Interestingly, respondents who provided the unexpected answers could do this in both directions, i.e. not offering MC to a case with a profile assumed to be suitable or offering MC to those assumed to be unsuitable. This shows there is some diversity in the chiropractic profession regarding MC. If such a thing as"correct" answers exists to these survey questions, some chiropractors will offer MC more frequently and others less frequently. On that note, it must be remembered that the clinical scenarios presented in the survey have very limited information and many other factors (e.g. the psychological profile of the patient, various types of spinal problems, etiology of the back pain etc.) might influence the chiropractor's choice . Despite these shortcomings of the survey, there is a large degree of consensus among the chiropractors.
There seems to be a general agreement that MC should be used in patients at risk for future problems and that the past history is a predictor of that. Further, the patient should improve with treatment. As for the cut-off point for past LBP events, it lies somewhere between one episode per year and one per month, but probably closer to the latter.
For clinicians, also the non-indications for MC treatment are important. Almost 90% agreed that patients who recovered very quickly, remained stable over two months, and who had no past history of LBP should not have MC. And about as many of our participants would not consider MC for patients who got gradually worse.
Curiously, there was no majority"no"- response for the patients who"oscillated" (some days good some days bad) with no real improvement. Also according to previous Swedish and Danish studies, subgroups of respondents who would recommend MC also in patients who do not report a clinically relevant amount of improvement were noted [7,10,11]. Further, in a Finnish study, some argued that lack of treatment success could also be an indication for MC . We had hoped for some clear indications on this issue, but some confusion remains. Perhaps such answers arise because some chiropractors consider chiropractic treatment always to be of benefit, regardless the reporting of symptoms. This was neither the opinion of the research team, nor of the majority of respondents, but until the value of MC has been tested in a number of randomized controlled clinical trials, nobody can tell who is right.

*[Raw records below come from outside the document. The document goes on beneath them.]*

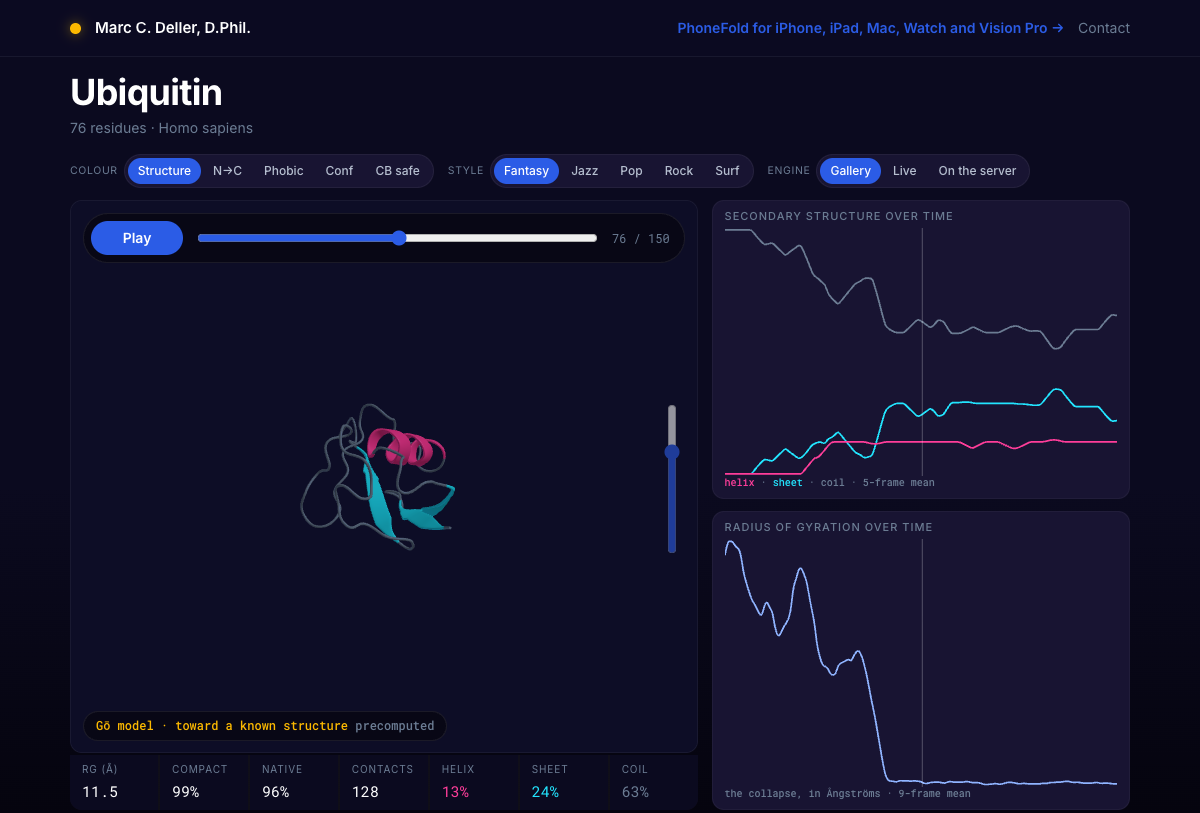
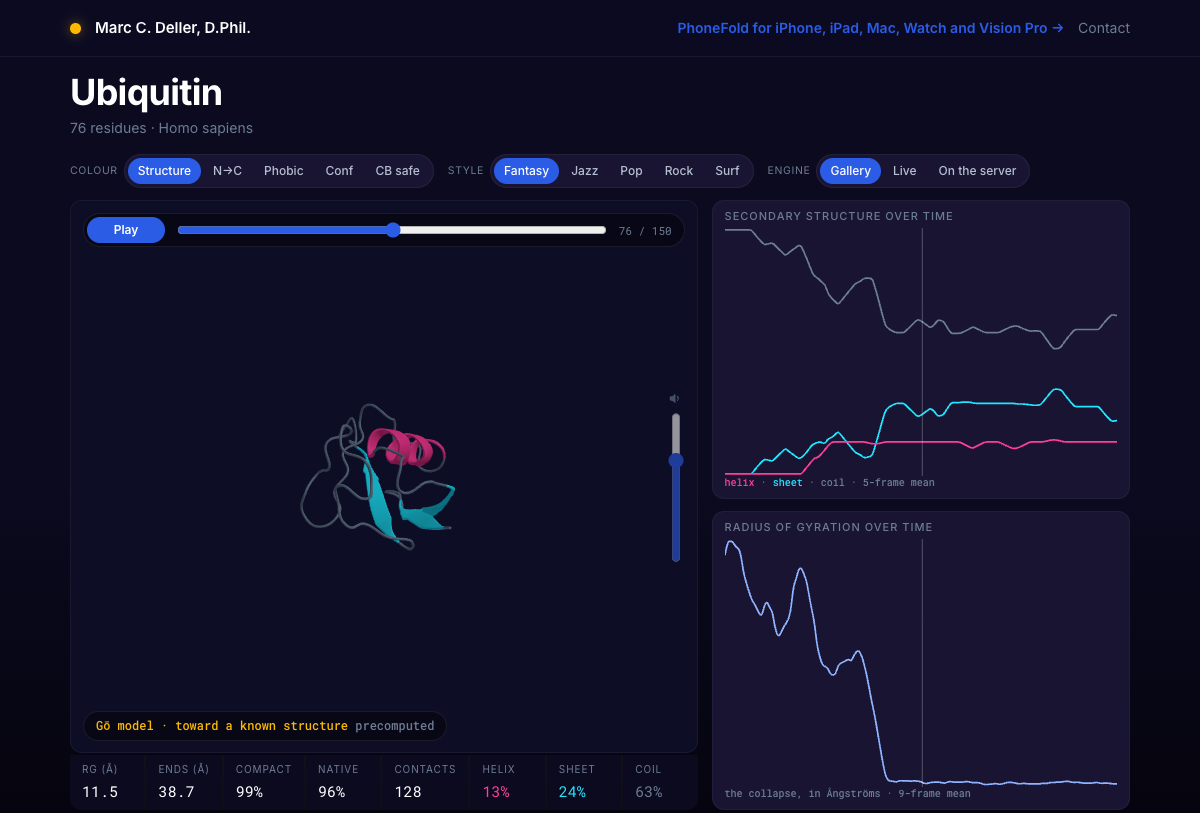
Match the Play panel to the controls, and fix the charts on a phone
Four of Marc's, and a machine fault found on the way.

The Play panel is 34px and 12px, the same as a COLOUR/STYLE/ENGINE group, and
the gate compares their MEASURED boxes rather than their declarations: the two
are built from different padding and font stacks and only agree by arithmetic.
Play keeps weight 600 against the buttons' 500, because it is the one control on
the page you are meant to press first.

The volume gets a speaker above it and the dimming moves from the input to the
pair, so the mark and the slider cannot be at different strengths.

The charts were never hidden on a phone. A chart canvas has flex-basis 0 with
min-height 0 - deliberately, so it cannot feed its own height back into itself -
and below 900px the charts leave the stage's row and with it the height they
were flexing into. Both drew a title and a legend with a hairline between them.
They have a row height of their own down there now, and the gate measures the
canvas rather than the chart, because the chart was always present.

The eighth readout is the end-to-end distance, which is why there are eight: an
auto-fit grid gave three, three and one on a phone, and a row with a single
figure in it reads as something having gone wrong. It is also the measure that
says what Rg does not, since a chain can compact while its termini stay apart.
Computed in the browser from the frame's own coordinates and the stage's ruler,
so it needed no change to the artefact and no re-bake.
[…]

diff --git a/static/buttfold.css b/static/buttfold.css
@@ -247,11 +247,18 @@ a:hover { color: var(--bf-cyan); text-decoration: underline; }
   overflow: hidden;
 }
 /* One row beside the stage, always. Two rows cost 57 px and put the transport back below
-   the fold, so the labels are short enough to fit six columns in a 60% one: the units are
+   the fold, so the labels are short enough to fit eight columns in a 60% one: the units are
    in the label and the values speak for themselves. */
 @media (min-width: 901px) {
-  .readouts { grid-template-columns: repeat(7, 1fr); }
-  .readout .k { font-size: 9.5px; letter-spacing: 0.06em; white-space: nowrap; }
+  .readouts { grid-template-columns: repeat(8, 1fr); }
+  .readout { padding: 7px 8px; }
+  .readout .k { font-size: 9.5px; letter-spacing: 0.04em; white-space: nowrap; }
+}
+/* Four by two on a phone, which is why there are eight of them rather than seven: an
+   `auto-fit` grid gave three, three and one, and a row with a single figure in it reads as
+   something having gone wrong rather than as a layout. */
+@media (max-width: 900px) {
+  .readouts { grid-template-columns: repeat(4, 1fr); }
 }
 .readout { background: var(--bf-ground); padding: 7px 12px; }
 .readout .k {
@@ -273,10 +280,22 @@ a:hover { color: var(--bf-cyan); text-decoration: underline; }
   display: grid; grid-template-rows: 1fr 1fr; gap: 12px; margin: 0;
   flex: 1 1 auto; min-height: 0;
 }
+/* Below 900 px the charts leave the stage's row, and with it the height they were flexing
+   into. A canvas's flex basis is 0 with `min-height: 0` - deliberately, so it cannot feed
+   its own height back into itself - so in an auto-height row it collapsed to nothing and
+   both charts rendered as a title and a legend with a hairline between them. They need a
+   row height of their own down here, which is the whole fix. */
 @media (max-width: 900px) {
-  .charts { grid-template-rows: none; grid-template-columns: 1fr 1fr; margin: 14px 0 0; }
+  .charts {
+    grid-template-rows: none; grid-template-columns: 1fr 1fr;
+    margin: 14px 0 0; flex: none;
+  }
+  .chart { height: 168px; }
 }
-@media (max-width: 620px) { .charts { grid-template-columns: 1fr; } }
+@media (max-width: 620px) {
+  .charts { grid-template-columns: 1fr; }
+  .chart { height: 150px; }
+}
 .chart {
   background: var(--bf-ground-raised); border-radius: var(--bf-radius);
   padding: 10px 12px 8px; border: 1px solid rgba(255, 255, 255, 0.04);
@@ -302,10 +321,14 @@ a:hover { color: var(--bf-cyan); text-decoration: underline; }
    that only ever act on the viewer outside it. The stage's own pointer handlers are on the
    canvas, not on this wrapper, so a drag on a slider cannot also orbit the protein. */
 
+/* Sized to match a `.segmented` group exactly, on Marc's instruction: 3px of padding
+   around a 12px/1 control with 7px of its own, plus a 1px border, is 34px in both. The
+   numbers are written here rather than shared through a variable because the two are read
+   together on screen and a gate compares their measured heights. */
 .stage-transport {
   position: absolute; z-index: 2; left: 12px; right: 12px; top: 12px;
-  display: flex; align-items: center; gap: 12px;
-  padding: 7px 14px 7px 7px;
+  display: flex; align-items: center; gap: 10px;
+  padding: 3px 12px 3px 3px;
   background: rgba(5, 4, 14, 0.72);
   border: 1px solid rgba(255, 255, 255, 0.08);
   border-radius: var(--bf-radius-pill);
@@ -314,15 +337,17 @@ a:hover { color: var(--bf-cyan); text-decoration: underline; }
 .play {
   appearance: none; border: 0; cursor: pointer;
   background: var(--bf-action); color: #fff;
-  font: 600 14px/1 var(--bf-sans);
-  padding: 10px 20px; border-radius: var(--bf-radius-pill);
-  min-width: 92px; flex: none;
+  /* 600 rather than the segmented buttons' 500: same size, but this is the one control on
+     the page you are meant to press first. */
+  font: 600 12px/1 var(--bf-sans);
+  padding: 7px 16px; border-radius: var(--bf-radius-pill);
+  min-width: 78px; flex: none;
 }
 .play:hover { filter: brightness(1.12); }
 .play:active { filter: brightness(0.94); }
 .seek { flex: 1 1 auto; min-width: 60px; accent-color: var(--bf-action); }
 .frame-count {
-  font-family: var(--bf-mono); font-size: 12px; color: var(--bf-text-2);
+  font-family: var(--bf-mono); font-size: 11px; color: var(--bf-text-2);
   font-variant-numeric: tabular-nums; flex: none; white-space: nowrap;
 }
 
@@ -333,22 +358,26 @@ a:hover { color: var(--bf-cyan); text-decoration: underline; }
    declared because either alone leaves the control horizontal in one of the two engines,
    and a horizontal slider pinned to the right edge of the stage is 20 px wide and unusable
    rather than obviously broken. tests/stage_screenshot.mjs measures the box. */
-.volume {
-  position: absolute; z-index: 2; right: 14px; top: 50%;
+.stage-volume {
+  position: absolute; z-index: 2; right: 12px; top: 50%;
   transform: translateY(-50%);
+  display: flex; flex-direction: column; align-items: center; gap: 7px;
+  color: var(--bf-text-2);
+  /* Dimmed to chrome and up to full strength under the pointer. It sits on the pair rather
+     than on the input, so the mark and the slider cannot be at different strengths, and
+     `focus-within` covers reaching it by keyboard. */
+  opacity: 0.6; transition: opacity 0.15s ease;
+}
+.stage-volume:hover, .stage-volume:focus-within { opacity: 1; }
+.volume-icon { display: block; flex: none; }
+
+.volume {
   writing-mode: vertical-lr; direction: rtl;
   appearance: slider-vertical; -webkit-appearance: slider-vertical;
   width: 18px; height: clamp(90px, 22vh, 150px);
   accent-color: var(--bf-action);
-  cursor: pointer;
-  /* `accent-color` paints the filled half and leaves the empty half to the browser, which
-     on a dark stage is a bright white bar. There is no way to reach that track without
-     `appearance: none`, which would take the vertical orientation with it, so the whole
-     control is dimmed to chrome and comes up to full strength under the pointer. Same
-     treatment the old "drag to orbit" hint had. */
-  opacity: 0.6; transition: opacity 0.15s ease;
+  cursor: pointer; margin: 0;
 }
-.volume:hover, .volume:focus-visible { opacity: 1; }
 
 .audio-note { margin: 4px 0 0; font-size: 13px; color: var(--bf-magenta); }
 .audio-note:empty { display: none; }

diff --git a/templates/index.html b/templates/index.html
@@ -115,10 +115,20 @@
       <input type="range" class="seek" id="seek" min="0" max="0" value="0" aria-label="Seek">
       <span class="frame-count" id="frame-count">&mdash;</span>
     </div>
-    <!-- Vertical, on the inside right, unlabelled: a speaker is what a vertical slider on
-         a player is, and the word cost a row of its own beside the seek bar. -->
-    <input type="range" class="volume" id="volume" min="0" max="100" value="70"
-           aria-label="Volume" title="Volume">
+    <!-- Vertical, on the inside right. A speaker rather than the word "Volume": the icon
+         says the same thing in 14 px and does not need a row of its own. `aria-hidden` on
+         the mark because the input beside it already carries the label. -->
+    <div class="stage-volume">
+      <svg class="volume-icon" viewBox="0 0 16 16" width="14" height="14"
+           aria-hidden="true" focusable="false">
+        <path fill="currentColor"
+              d="M6.6 2.9 3.7 5.5H1.6a.6.6 0 0 0-.6.6v3.8a.6.6 0 0 0 .6.6h2.1l2.9 2.6a.5.5 0 0 0 .85-.38V3.28a.5.5 0 0 0-.85-.38z"/>
+        <path fill="none" stroke="currentColor" stroke-width="1.4" stroke-linecap="round"
+              d="M9.7 5.8a3.1 3.1 0 0 1 0 4.4"/>
+      </svg>
+      <input type="range" class="volume" id="volume" min="0" max="100" value="70"
+             aria-label="Volume" title="Volume">
+    </div>
     <div class="stage-badge">
       <span class="engine" id="badge-engine">G&#333; model &middot; toward a known structure</span>
       <span class="where" id="badge-where">precomputed</span>
@@ -126,8 +136,15 @@
     </div>
   </div>
 
+  <!-- Eight, so one desktop row is also a 4x2 grid on a phone. -->
   <div class="readouts">
     <div class="readout"><span class="k">Rg (&#197;)</span><span class="v" id="r-rg">&mdash;</span></div>
+    <!-- The other standard measure of a chain's size, and the one that says something Rg
+         does not: a chain can compact without its termini coming together. Computed in the
+         browser from the frame's own coordinates and the stage's ruler, so it needed no
+         change to the artefact and no re-bake of the gallery. -->
+    <div class="readout" title="Distance between the first and last alpha carbon">
+      <span class="k">Ends (&#197;)</span><span class="v" id="r-ends">&mdash;</span></div>
     <!-- Compaction: 0 at the denatured radius of gyration for a chain this length and 1 at
          the native one, both from measured scaling laws. Normalised by length, so it says
          how folded this protein is rather than how big it is. -->

diff --git a/static/js/player.js b/static/js/player.js
@@ -608,6 +608,13 @@ class Player {
       : (this.contactsSoFar ?? 0) + frame.newContacts.length;
 
     $('r-rg').textContent = frame.rg.toFixed(1);
+    // The other standard measure of a chain's size, and the one that says something the
+    // radius of gyration does not: a chain can compact while its termini stay apart, which
+    // is what a two-domain collapse looks like on the way in. Computed here from the frame's
+    // own quantised coordinates and the stage's ruler rather than baked into the artefact,
+    // so it needed no re-bake of the gallery and it is the same arithmetic for a streamed
+    // frame as for a stored one.
+    $('r-ends').textContent = endToEnd(frame.points, this.stage.angstromsPerUnit).toFixed(1);
     // 0 at the denatured radius of gyration for a chain this length and 1 at the native
     // one, both from measured scaling laws. The same function the sonifier drives its
     // accelerando from, so the number on screen and the tempo cannot disagree.
@@ -868,6 +875,21 @@ function smoothed(values, window) {
  * the standard way to round a polyline without it departing from the data: the curve passes
  * through every midpoint and is pulled toward every sample. Straight `lineTo` segments left
  * visible corners at 150 points across 400 pixels. */
+/** Distance between the first and last alpha carbon, in Angstroms.
+ *
+ * `points` are quantised units, which is what everything downstream of the frame builder
+ * carries, so the stage's ruler converts back. A frame drawn against the wrong ruler would
+ * show a wrong distance rather than a wrong size, which is exactly why the ruler now travels
+ * with a streamed frame instead of being read off the previously loaded artefact. */
+export function endToEnd(points, angstromsPerUnit) {
+  const last = points.length - 3;
+  if (last < 3 || !(angstromsPerUnit > 0)) return 0;
+  const dx = points[last] - points[0];
+  const dy = points[last + 1] - points[1];
+  const dz = points[last + 2] - points[2];
+  return Math.sqrt(dx * dx + dy * dy + dz * dz) * angstromsPerUnit;
+}
+
 function polyline(ctx, values, w, h, low, high, colour, window = 1) {
   const series = window > 1 ? smoothed(values, window) : values;
   if (series.length < 2) return;

diff --git a/STATE.md b/STATE.md
@@ -271,6 +271,19 @@ Marc's, 2026-09-01, after seeing it live. He will guide the first item.
       same specificity, three hundred lines above the rule it meant to override, so a phone
       was using the desktop calculation - and the subtrahend in that calculation has now
       been five pixels short twice, so the gate measures where the readouts actually end.
+- [x] **The Play panel matches the control panel** at 34 px and 12 px in both, compared as
+      measured boxes rather than as matching declarations; the volume carries a speaker mark
+      above it; and there is an eighth readout, the end-to-end distance, so one desktop row
+      is also a 4x2 grid on a phone. The charts were never hidden on a phone: a canvas
+      flexes into its row and off the stage's row there was no row height to flex into, so
+      both drew a title and a legend with a hairline between them.
+- [!] **This Mac's headless Chrome has no audio clock**, as of 2026-09-01. A bare
+      `AudioContext` with no page of ours loaded reports state "running" and advances 0.005 s
+      in 1.5 s, which is one render quantum: the render thread is created and never driven.
+      It is not ButtFold - the same gate fails identically against the previously deployed
+      build - so `tests/audio_smoke.mjs` now probes for it and skips only the clock
+      assertions, naming the cause. The score, the scheduling and the transport are still
+      checked. **The sonifier is unverified on this machine until that clears.**
 - [ ] The two P0-2 browser rows, deferred by Marc: Safari's protein G time and mobile Safari.
 - [ ] Genie 2 gallery entries: 2 to 4 backbones baked on the Mac, generative labels on the
       card and the stage.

We were able to reach four distinct conclusions:
• About 2/3 of the Danish chiropractors reported to use MC on between 0 and 25% of their patients.
• The most frequent use of MC was reported by chiropractors who were graduates from North America, experienced chiropractors and clinic owners.
• For Danish chiropractors in general, the indications for MC in patients with LBP were: good short-term outcome and at least 1-2 previous episodes per year.
• There were no associations between the demographic background and the indications for the use of MC.
The authors declare that they have no competing interests.
SHF and ALSH designed the study, collected and analyzed the preliminary data and wrote a report on part of the results as a part requirement for their masters degree in Health Sciences (Biomechanics), supervised by CLY and LH. TSJ supervised and assisted with the data analysis. CLY and LH were responsible for the final manuscript. All authors read and approved the final manuscript.
Questionnaire. A copy of the questionnaire used in the survey about the use of maintenance care in Danish chiropractic practice.